Print only the line with "D --> E[Processed保存]" and the lines after it, ending with the last line of the material, each exactly as it stands.

● ● ●

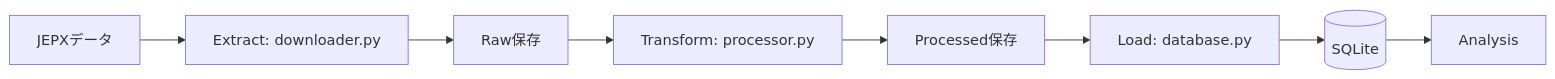
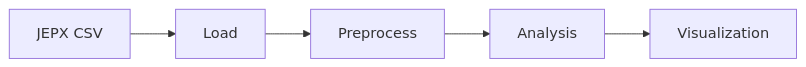
One commit to banzai80311315/jepx-data-analytics-platform changed the fourth of 9 diagrams in README.md. Above: the diagram before and after it, drawn with Mermaid. The commit also changed other lines of this file, not shown here.

````diff
--- a/README.md
+++ b/README.md
@@ -110,10 +119,7 @@
 ```mermaid
 flowchart LR
-    A[JEPXデータ] --> B[Extract: downloader.py]
-    B --> C[Raw保存]
-    C --> D[Transform: processor.py]
-    D --> E[Processed保存]
-    E --> F[Load: database.py]
-    F --> G[(SQLite)]
-    G --> H[Analysis]
+    A[JEPX CSV] --> B[Load]
+    B --> C[Preprocess]
+    C --> D[Analysis]
+    D --> E[Visualization]
 ```
````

● ● ●

Exercise response.
-    D --> E[Processed保存]
-    E --> F[Load: database.py]
-    F --> G[(SQLite)]
-    G --> H[Analysis]
+    A[JEPX CSV] --> B[Load]
+    B --> C[Preprocess]
+    C --> D[Analysis]
+    D --> E[Visualization]
 ```
````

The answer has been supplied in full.